As a result, the authors established a definitive link between a genetic factor, DHA, and the risk of Alzheimer’s disease. It is important to specify first of all that the vast majority of cases of Alzheimer’s disease correspond to patients for whom there is a multifactorial determinism, even among the early forms. The genetic part of this determinism is important and is represented by different risk factors. The first and foremost of these factors is allele 4 of the APOE gene (APOE4), which encodes apolipoprotein E, which helps transport cholesterol in the blood.
The APOE gene exists in three “forms” called alleles E2, E3 (the most common), and E4. While carriers of the E2 allele have a lower risk of developing Alzheimer’s disease, carriers of at least one E4 allele have a higher risk. The importance of this factor is therefore greater, both due to the strength of the associated risk and its high frequency. In fact, nearly 10% of carriers of one APOE4 allele who have reached the age of 75 develop the disease, compared with 33% of homozygous carriers—carrying the same allele twice—APOE4/E4 for the same age. At the age of 85 years, these figures increase to almost 30% and 70%, respectively, for heterozygotes, carriers of two different alleles, APOE3/E4, and for homozygotes APOE4/E4. In the general Caucasian population older than 54 years, the proportion of carriers of an APOE4 allele is 24% and APOE4/E4 homozygotes is 2%. The importance of this genetic risk factor for affected individuals, but also for the general population, justifies research programs in therapeutic prevention.

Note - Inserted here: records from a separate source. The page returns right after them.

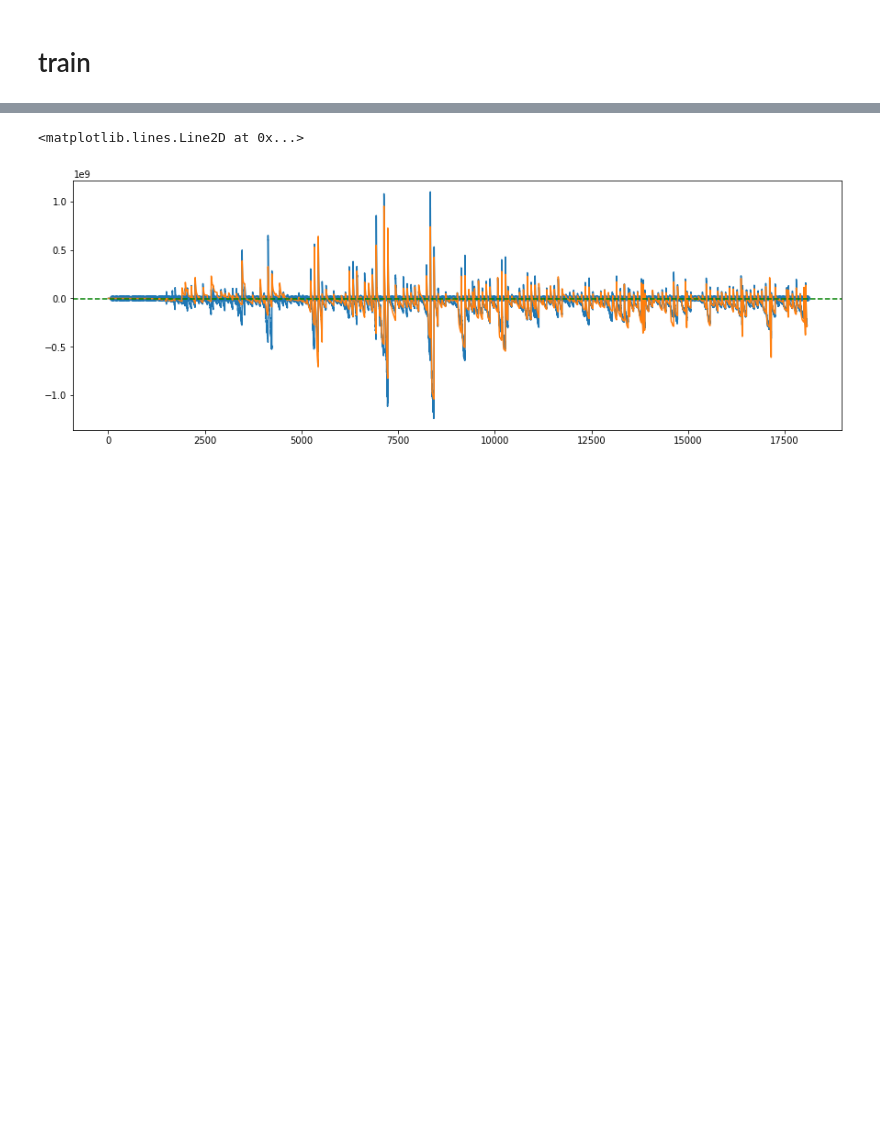
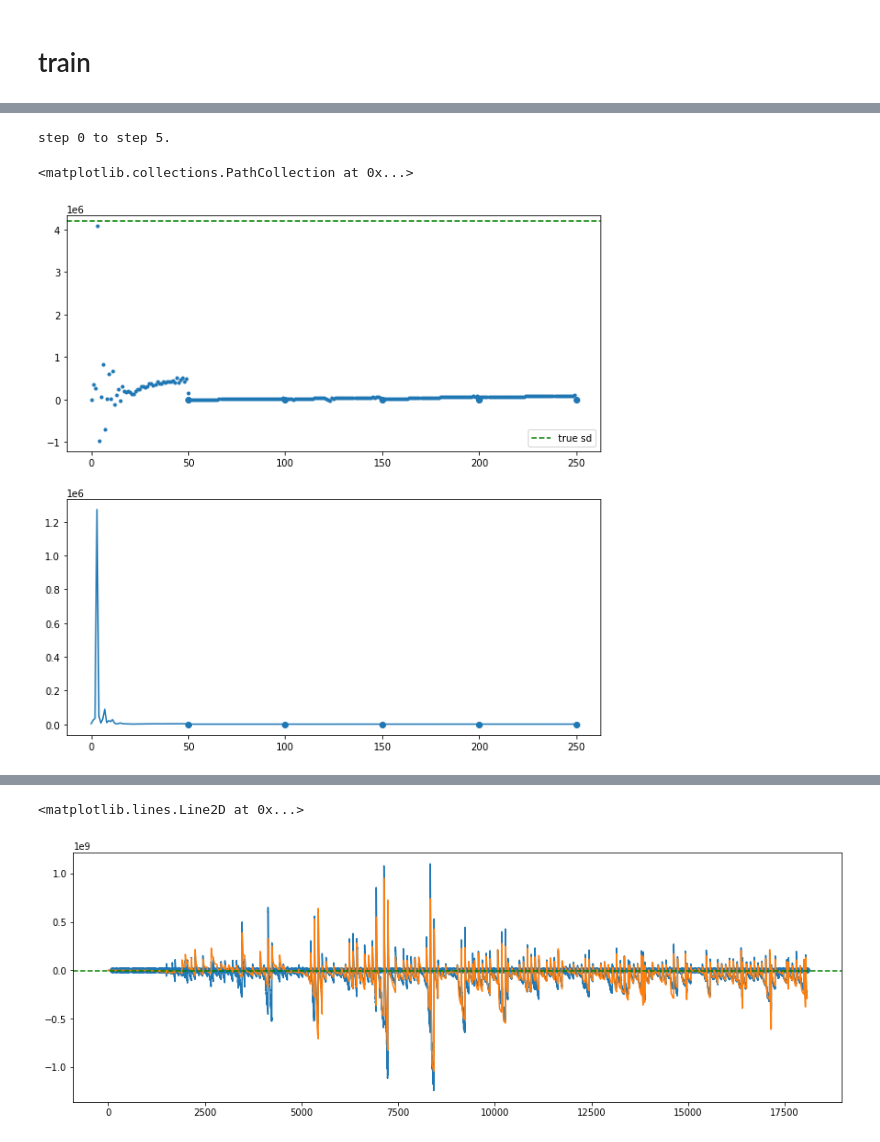
Before and after one commit to ratschlab/projects-2020-Neural-SVGD, a Jupyter notebook: notebooks/bayesian-neural-network/Neural_SVGD.ipynb, the cells around one changed output, grey strips where cells are left out. Saved outputs shown, nothing was run; the diff lists cells and outputs as text; code cells hidden in the pictures; blank space fills up the shorter version.

```diff
--- a/notebooks/bayesian-neural-network/Neural_SVGD.ipynb
+++ b/notebooks/bayesian-neural-network/Neural_SVGD.ipynb
@@ -215,16 +151,0 @@ plt.axhline(y=min_loss, label="loss should never go below here", linestyle="--",
-# %%
-for _ in tqdm(range(100)):
-    key, subkey = random.split(key)
-    particles.particles = init_particles_fn(subkey)
-
-    key, subkey = random.split(key)
-    new_split_particles = particles.next_batch(subkey)
-    new_split_dlogp = [minibatch_vdlogp(x, first_batch)
-                       for x in new_split_particles]
-
-    neural_grad.train(
-        split_particles=new_split_particles,
-        split_dlogp=new_split_dlogp,
-        n_steps=1,
-    )
-# particles.step(neural_grad.get_params())
@@ -393,2 +311,27 @@ step 53 to step 71.
+# %%
+# SD
+a = 0
+b = 300
+marker_a = (markings < a).sum()
+marker_b = (markings < b).sum()
+print(f"step {marker_a} to step {marker_b}.")
+
+fig, axs = plt.subplots(2, figsize=[10, 10])
+
+ax = axs[0]
+ax.plot(neural_grad.rundata['training_sd'][a:b], ".")
+ax.scatter(markings[marker_a:marker_b] - a, onp.zeros(marker_b - marker_a))
+ax.axhline(y=true_sd, label="true sd", linestyle="--", color="g")
+ax.legend()
+# ax.set_yscale('log')
+
+ax = axs[1]
+ax.plot(neural_grad.rundata['l2_norm'][a:b])
+ax.scatter(markings[marker_a:marker_b] - a, onp.zeros(marker_b - marker_a))
+# ax.set_yscale('log')
+# %% [output]
+step 0 to step 5.
+<matplotlib.collections.PathCollection at 0x...>
+[figure, added]
 # %%
 particles.rundata['accuracy'][-1]
```
Also changed, not shown: parts of 38 cells of this notebook, 3 other files.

As a result, the researchers noticed that a greater DHA intake can reduce the risk of developing Alzheimer’s disease, particularly in people carrying the APOE4 allele, suggesting that they can benefit more than higher levels of DH than non -carriers.
This discovery, which is consistent with a growing experimental research base, changes the perspective of public health and prevention, as well as health care costs. The authors conclude in the study: Since the estimated health spending in 2021 for all patients with Alzheimer’s disease or other forms of dementia is 355 billion dollars in the United States (not including care provided by family members and other unpaid caregivers), any profitable strategy to delay the onset of Alzheimer’s disease is of great interest to public health “. They add: “ Delaying Alzheimer’s disease by 5 years leads to an additional 2.7 years of life and an additional 4.8 years without Alzheimer’s disease, knowing that an individual who would have contracted Alzheimer’s disease costs more than $500,000 in care “.